Josephine’s poem ‘Snow’ appears in the anthology This Place I Know and we were very fortunate at the Carlisle Poetry Symposium to watch and hear her perform ‘Peat’. These are extraordinary poems. I am going, I hope, to investigate what I am going to go on to say here much later: the way that Josephine has taken form and wrangled it into her own sphere of meaning is an amazing example for us all. Let’s be careful about this: I am not saying that we should all follow in the same direction, but that we should all closely examine our own direction. Do we agree with it? Do we even know what it is? Why is that stanza like that? Did you decide it – or did someone else, and you didn’t realise? I read James Fenton’s book on poetry some years ago. Enjoyed it. But I was dismayed at the hint that Modernism (with its M and its ism and its baggage train of distorted ideologies) was an overcrowded space that the poet individual should seek to avoid; my dismay was that surely that will create the opposite problem.

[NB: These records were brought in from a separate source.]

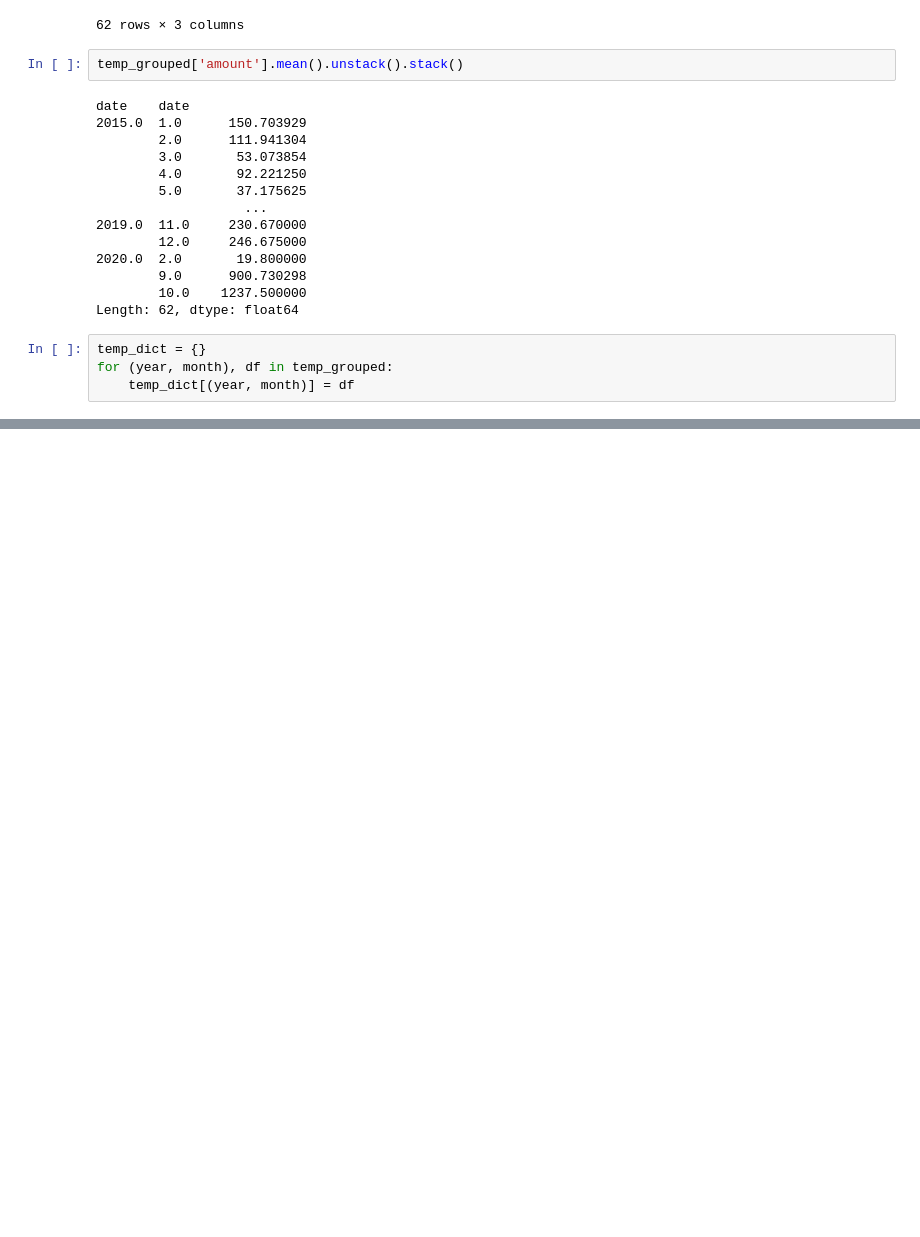
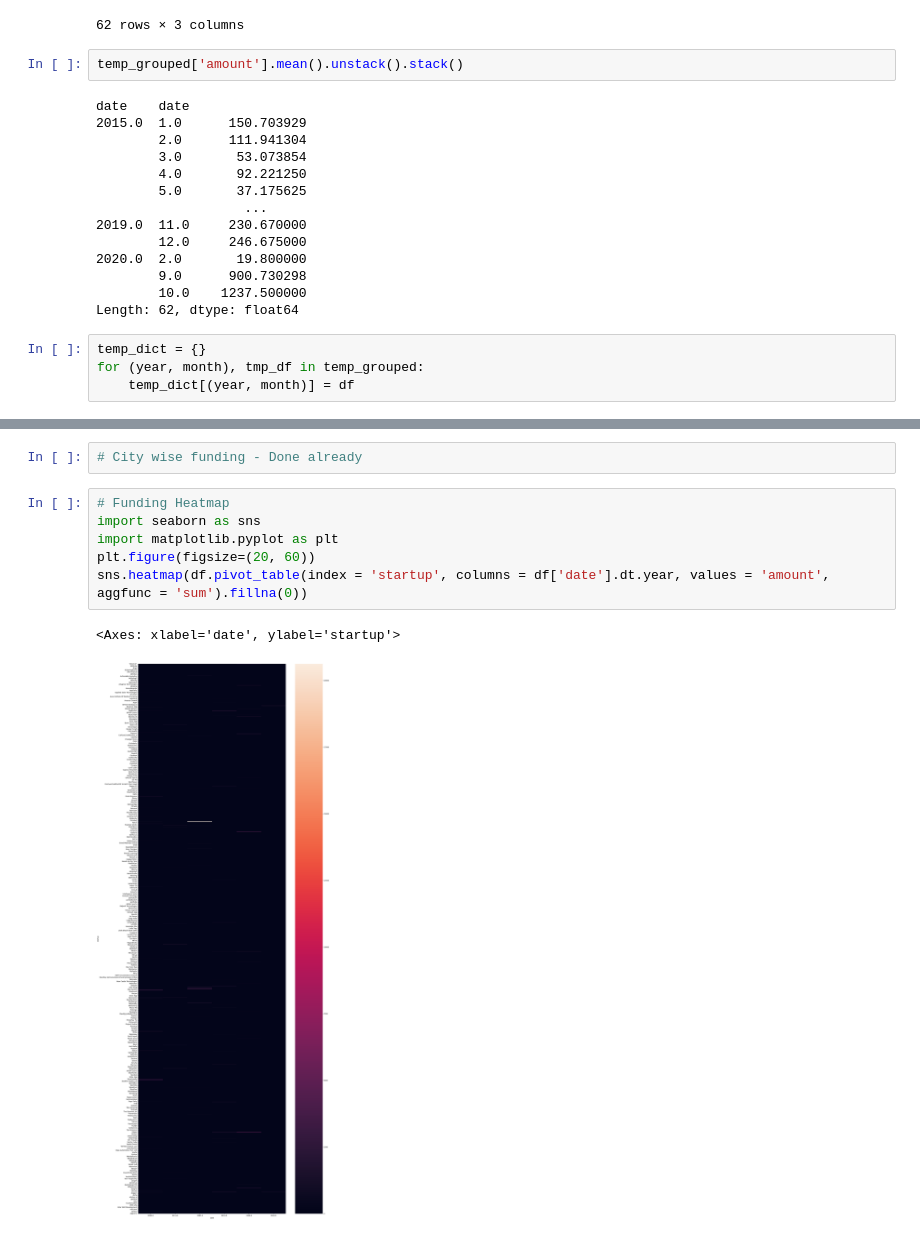
Before and after one commit to Shriram-Vibhute/CampusX-DSMP2.0, a Jupyter notebook: Pandas/Case Studies/Indian Startup Funding/notebook.ipynb, the cells around one changed output, grey strips where cells are left out. Drawn from its saved outputs; the diff is of its cells as text; blank space fills up the shorter version.

```diff
--- a/Pandas/Case Studies/Indian Startup Funding/notebook.ipynb
+++ b/Pandas/Case Studies/Indian Startup Funding/notebook.ipynb
@@ -400,5 +400,5 @@ date    date
 Length: 62, dtype: float64
 # %%
 temp_dict = {}
-for (year, month), df in temp_grouped:
+for (year, month), tmp_df in temp_grouped:
     temp_dict[(year, month)] = df
@@ -422,0 +549,11 @@ for (year, month), df in temp_grouped:
+# %%
+# City wise funding - Done already
+# %%
+# Funding Heatmap
+import seaborn as sns
+import matplotlib.pyplot as plt
+plt.figure(figsize=(20, 60))
+sns.heatmap(df.pivot_table(index = 'startup', columns = df['date'].dt.year, values = 'amount', aggfunc = 'sum').fillna(0))
+# %% [output]
+<Axes: xlabel='date', ylabel='startup'>
+[figure, added]
```
Also changed, not shown: parts of 9 cells of this notebook.
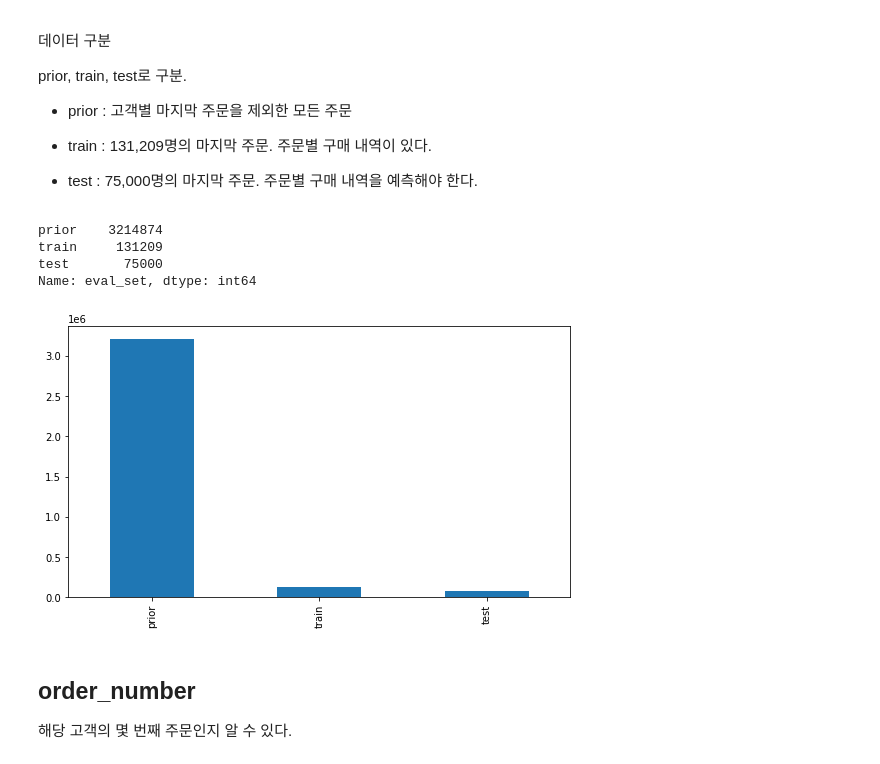
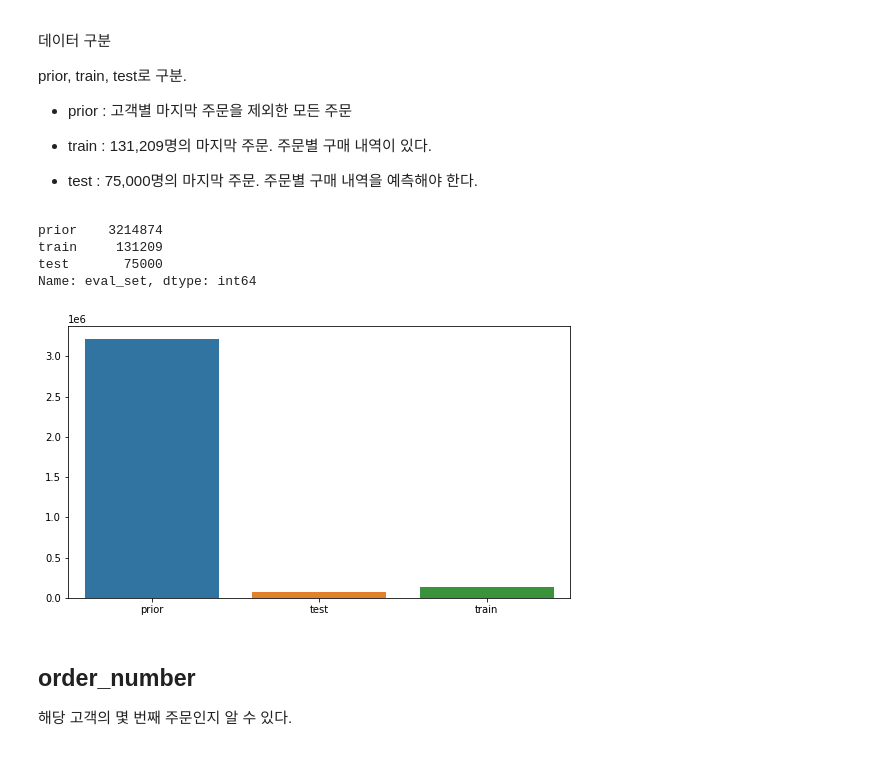
Before and after one commit to helperjby/Wishlist_project, a Jupyter notebook: EDA/산들_EDA.ipynb, the cells around one changed output. Drawn from its saved outputs; the diff is of its cells as text; code cells hidden in the pictures.

```diff
--- a/EDA/산들_EDA.ipynb
+++ b/EDA/산들_EDA.ipynb
@@ -173,0 +256,3 @@ days_since_prior_order에 206,209 건의 결측치가 있다. 첫번째 주문
+# %%
+orders.days_since_prior_order.fillna(0, inplace=True)
+orders.isna().sum()
@@ -204,16 +294,17 @@ prior, train, test로 구분.
 
 - test : 75,000명의 마지막 주문. 주문별 구매 내역을 예측해야 한다.
 # %%
-print(orders.eval_set.value_counts())
+data = orders.eval_set.value_counts()
+print(data)
 plt.figure(figsize=(9, 5))
-orders.eval_set.value_counts().plot.bar()
+sns.barplot(x=data.index, y=data.values)
 plt.show()
 # %% [output]
 prior    3214874
 train     131209
 test       75000
 Name: eval_set, dtype: int64
-[figure, old version]
+[figure, new version]
 # %% [markdown]
 ## order_number
 
```
Also changed, not shown: parts of 68 cells of this notebook.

Open any contemporary poetry book from one of the bigger tiny publishers and you’ll see what I mean. One tyranny has replaced another. I sense with Josephine Dickinson’s work that form and structure have been held up to microscopic inspection and weighed, and worked, and wrestled with. That (that!) is what we should be doing. That is poetry.
If you can justify your iambs and anapaests (or your concrete, or surreal) morally and politically, aesthetically and sonically, then that’s excellent. Let’s have that as the marker for future thought.